As one tax official wrote of § 6103(k)(1), “Presumably, the public policy behind the federal exemption from confidentiality of return information is a Congressional belief that the compromise of tax liabilities is affected with significant public interest, to the extent that all taxpayers are affected by such a compromise.” Disclosure of offer-in-compromise information is also mandated by Exec. Order No. 10,386, which separately requires that “income, excess profits, declared value excess profits, capital stock, estate or gift tax returns for any taxable” be open “to the extent necessary to permit the inspection of any accepted offer in compromise”).
The IRS, in furtherance of § 6103(k)(1), has set up two separate mechanisms for the public to obtain offers-in-compromise and the relevant return information. First, for a year after a given taxpayer’s offer-in-compromise is accepted by the IRS, the taxpayer’s Form 7249 (“Offer Acceptance Report”) and associated “sanitized account transcript” is made available for public inspection at the geographically corresponding IRS field office. Taxpayers are permitted to copy and retain these documents; however, the “inspection file” at each IRS office only contains records specific to that IRS region, and only records that are a year or less old. Second, the Internal Revenue Manual states that requests for offers-in-compromise and associated return information may be made in pursuant to the FOIA.
EPIC’s FOIA Request
On February 5, 2018, EPIC submitted a FOIA request to the Internal Revenue Service seeking:
1. All accepted offers-in-compromise relating to any past or present tax liability of Donald John Trump, the current President of the United States.

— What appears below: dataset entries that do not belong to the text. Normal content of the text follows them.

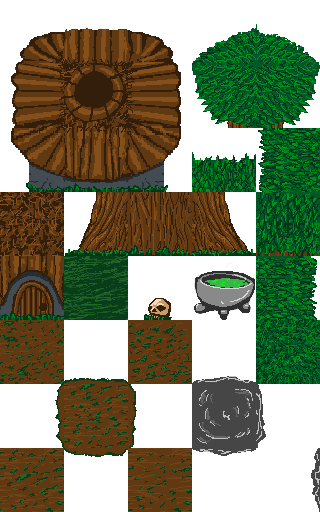
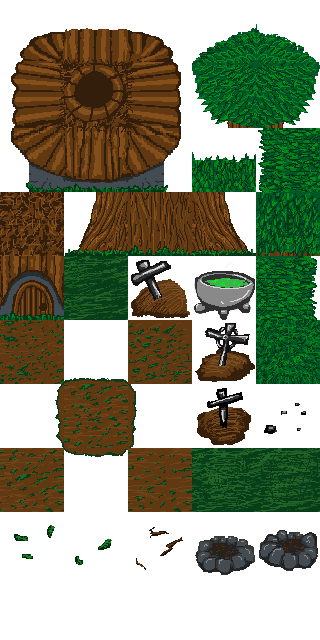
MOAR

diff --git a/silence/silence/MapGenerator.cpp b/silence/silence/MapGenerator.cpp
@@ -63,7 +63,28 @@ void MapGenerator::generateNew(size_t w, size_t h)
 }
 void MapGenerator::placeDoodad(int x, int y)
 {
-	 
+
+	sf::IntRect doodadRect(x, y, 1, 1);
+
+	if (isClear(doodadRect))
+	{
+		std::vector<sf::Vector2i> doodadSprites;
+		doodadSprites.push_back(sf::Vector2i(2, 4));
+		doodadSprites.push_back(sf::Vector2i(3, 4));
+		doodadSprites.push_back(sf::Vector2i(3, 5));
+		doodadSprites.push_back(sf::Vector2i(3, 6));
+		doodadSprites.push_back(sf::Vector2i(3, 8));
+		doodadSprites.push_back(sf::Vector2i(4, 8));
+
+		if (x >= 0 && x < mMap.getWidth() &&
+			y >= 0 && y < mMap.getHeight())
+		{
+			mMap[x][y].setSprite(1, doodadSprites[std::rand() % doodadSprites.size()]);
+		}
+
+	}
+	
+
 }
 
 void MapGenerator::placeHut(int x, int y)

diff --git a/silence/silence/MapManager.cpp b/silence/silence/MapManager.cpp
@@ -14,7 +14,7 @@ MapManager::MapManager()
 
 void MapManager::render()
 {
-	int bufferdepth[3] = {-2 , -1 , 2};
+	int bufferdepth[3] = {-3 , -2 , 3};
 
 	Map& map = mMapGenerator.getMap();
 	WindowManager* window = WindowManager::getInstance();

diff --git a/silence/silence/BulletSpineMace.cpp b/silence/silence/BulletSpineMace.cpp
@@ -31,7 +31,7 @@ void BulletSpineMace::ResolveCollision(Entity* entity){
 	if(entity->isID("Enemy")){
 		Enemy* enemy = dynamic_cast<Enemy*>(entity);
 		if(enemy){
-		enemy->doDamage(5);
+			enemy->doDamage(5);
 		}
 	}
 }

diff --git a/silence/silence/StateManager.cpp b/silence/silence/StateManager.cpp
@@ -20,6 +20,7 @@ StateManager::~StateManager()
 
 void StateManager::add(State* state){
 	mStack.push(state);
+	clock.restart();
 }
 
 void StateManager::update(){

2. All other “return information . . . necessary to permit inspection of [the] accepted offer[s]-in-compromise” described in Category 1 of this request. Records responsive to Category 2 include, but are not limited to, “income, excess profits, declared value excess profits, capital stock, and estate or gift tax returns for any taxable year,” as applicable.
EPIC also submitted an appendix (“Appendix A”) of several hundred business entities in which the President is, or has been, involved. With respect to these entities, EPIC sought:
3. All accepted offers-in-compromise relating to any past or present tax liability of any entity identified in Appendix A of this request.
4. All other “return information . . . necessary to permit inspection of [the] accepted offer[s]-in-compromise” described in Category 3 of this request. Records responsive to Category 4 include, but are not limited to, “income, excess profits, declared value excess profits, capital stock, and estate or gift tax returns for any taxable year,” as applicable.
On February 8, 2018, the IRS responded to EPIC by letter, agreed to expeditiously process EPIC’s request, and committed to searching for responsive records.
On April 17, 2018—after the IRS had unlawfully failed to make a final determination on EPIC’s request for fifty working days—EPIC filed suit in the U.S. District Court for the District of Columbia. On June 15, 2018, the IRS moved to dismiss EPIC’s suit and attempted to retroactively reverse its agreement to process EPIC’s request.
There is widespread concern that the President’s private financial interests may conflict with the national interests of the United States and that Mr. Trump may have entered into business relations with the Russian government that aided his presidential campaign. There is simply no way to resolve these questions without the release of the President’s tax records. The public has the right to know.